Maria Nalbantova
PopUp Past, 2017
photo by Maria Nalbantova

PopUp Past, 2017

digital print, cardboard, glue, handmade
Object Pop-up Book
variable dimensions, max. 68 x 28 x 19 cm

The interpretation of the photo book “Forget Your Past” by Nikola Mihov, keeps its original format, but it being transformed into a new project called “POP-UP PAST“ with the help of the pop-up elements as a reminiscent of the children’s books from the recent past. In the Eastern Bloc countries, this type of books have enjoyed great popularity and provoked the imagination of the viewers in the still less virtualized reality. Another object, which could be perceived as a symbol of the “socialism” in the totalitarian Bulgaria, are the huge and massive monuments.

Traditionally, at the opening ceremonies, the official delegation is placed on a ground being covered by “Persian” carpet. In contrast to the pompousness of the opening ceremonies for the monuments of the totalitarian time, now they are completely abandoned and ruined. The practice of “sweeping the problems under the carpet”, which become a feature of the Bulgarian ethnopsychology and it enjoys unprecedented popularity. In the present project, beneath the carpet you will find interactive fragments of the past, details from the photographs of Nikola Mihov.

Forget Your Past, 2009 – 2012

The project Forget Your Past traces the fate of the most important communist-era monuments in Bulgaria. The title of the series is borrowed from graffiti writing over the entrance of the Bulgarian Communist Party Memorial at Mount Buzludja that poignantly illustrates the fate of the communist-era monuments in Bulgaria. Constructed at enormous expense as expressions of national pride, today most of them are looted and neglected. Whether they commemorate the feats of the Soviet Army or the April Uprising against the Ottoman rule, they all share a common fate – to be silent symbols of the forgotten past.
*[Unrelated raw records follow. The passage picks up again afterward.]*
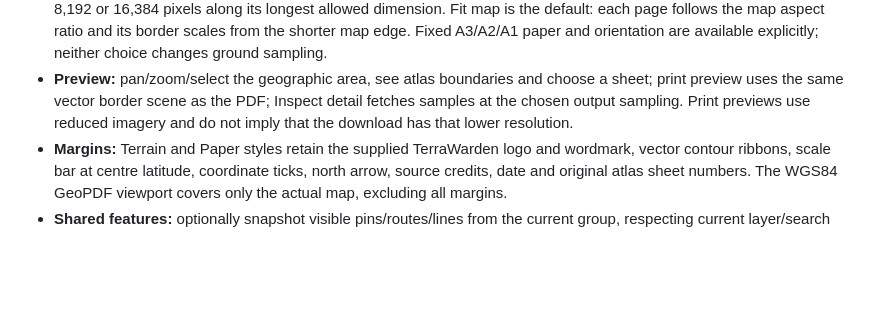
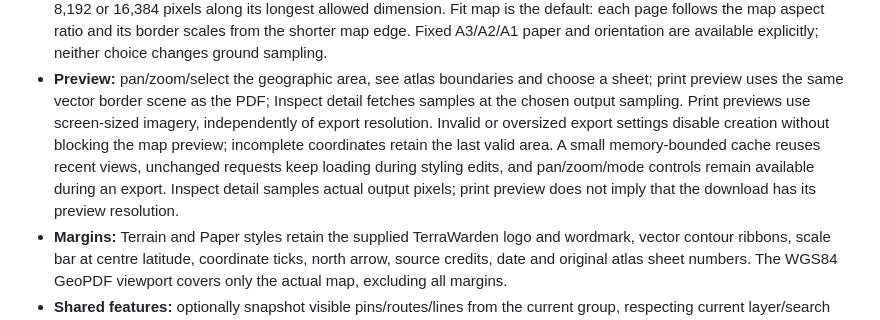
Before and after one commit to luker313/TerraWarden-Public, a Markdown page: PORTAL.md, the part around the change. Rendered like a GitHub page; blank space fills up the shorter version.

```diff
--- a/PORTAL.md
+++ b/PORTAL.md
@@ -150,7 +150,12 @@ and group connection. It does not require a Firebase key.
 - **Preview:** pan/zoom/select the geographic area, see atlas boundaries and
   choose a sheet; print preview uses the same vector border scene as the PDF;
   Inspect detail fetches samples at the chosen output sampling. Print previews
-  use reduced imagery and do not imply that the download has that lower resolution.
+  use screen-sized imagery, independently of export resolution. Invalid or oversized
+  export settings disable creation without blocking the map preview; incomplete
+  coordinates retain the last valid area. A small memory-bounded cache reuses recent
+  views, unchanged requests keep loading during styling edits, and pan/zoom/mode
+  controls remain available during an export. Inspect detail samples actual output
+  pixels; print preview does not imply that the download has its preview resolution.
 - **Margins:** Terrain and Paper styles retain the supplied TerraWarden logo and
   wordmark, vector contour ribbons, scale bar at centre latitude, coordinate
   ticks, north arrow, source credits, date and original atlas sheet numbers.
```
Also changed, not shown: PORTAL-VALIDATION.md (+27 -0 lines), docs/portal/assets/map-preview-independent.png (added), 8 other files.
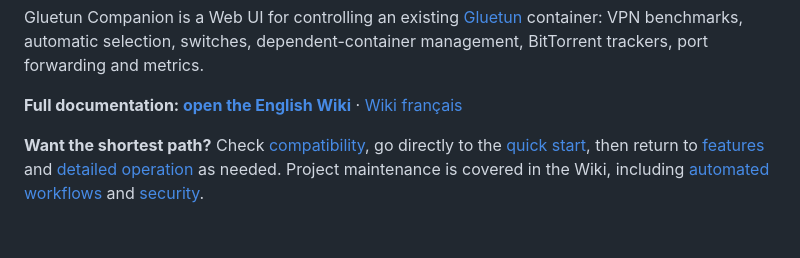
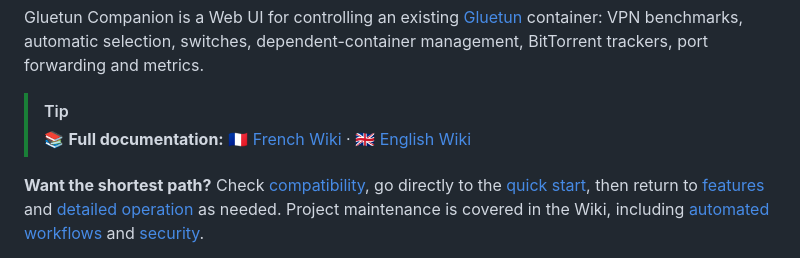
Before and after one commit to Aerya/Gluetun-Companion, a Markdown page: README.en.md, the part around the change. Rendered like a GitHub page; blank space fills up the shorter version.

Commit message:
Revise documentation links in README
Updated documentation links and added language options for the Wiki.

```diff
--- a/README.en.md
+++ b/README.en.md
@@ -21,7 +21,11 @@
 
 Gluetun Companion is a Web UI for controlling an existing [Gluetun](https://github.com/qdm12/gluetun) container: VPN benchmarks, automatic selection, switches, dependent-container management, BitTorrent trackers, port forwarding and metrics.
 
-**Full documentation: [open the English Wiki](https://github.com/Aerya/Gluetun-Companion/wiki/Home)** · [Wiki français](https://github.com/Aerya/Gluetun-Companion/wiki/Accueil)
+> [!TIP]
+> 📚 **Full documentation:**
+> [🇫🇷 French Wiki](https://github.com/Aerya/Gluetun-Companion/wiki)
+> ·
+> [🇬🇧 English Wiki](https://github.com/Aerya/Gluetun-Companion/wiki/English)
 
 **Want the shortest path?** Check [compatibility](#compatibility), go directly to the [quick start](#quick-start), then return to [features](#features) and [detailed operation](https://github.com/Aerya/Gluetun-Companion/wiki/How-it-works) as needed. Project maintenance is covered in the Wiki, including [automated workflows](https://github.com/Aerya/Gluetun-Companion/wiki/Automated-workflows) and [security](https://github.com/Aerya/Gluetun-Companion/wiki/Security).
 
```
After the political changes in 1989, a number of iconic communist-era monuments have been dismantled, but more than a hundred of them remained standing. Nevertheless, most of archives relevant to their history have been destroyed. I began my research in 2009, travelling through the country, talking to people, interviewing sculptors and architects, digging through archives, and of course, taking photographs.

Nikola Mihov, 2019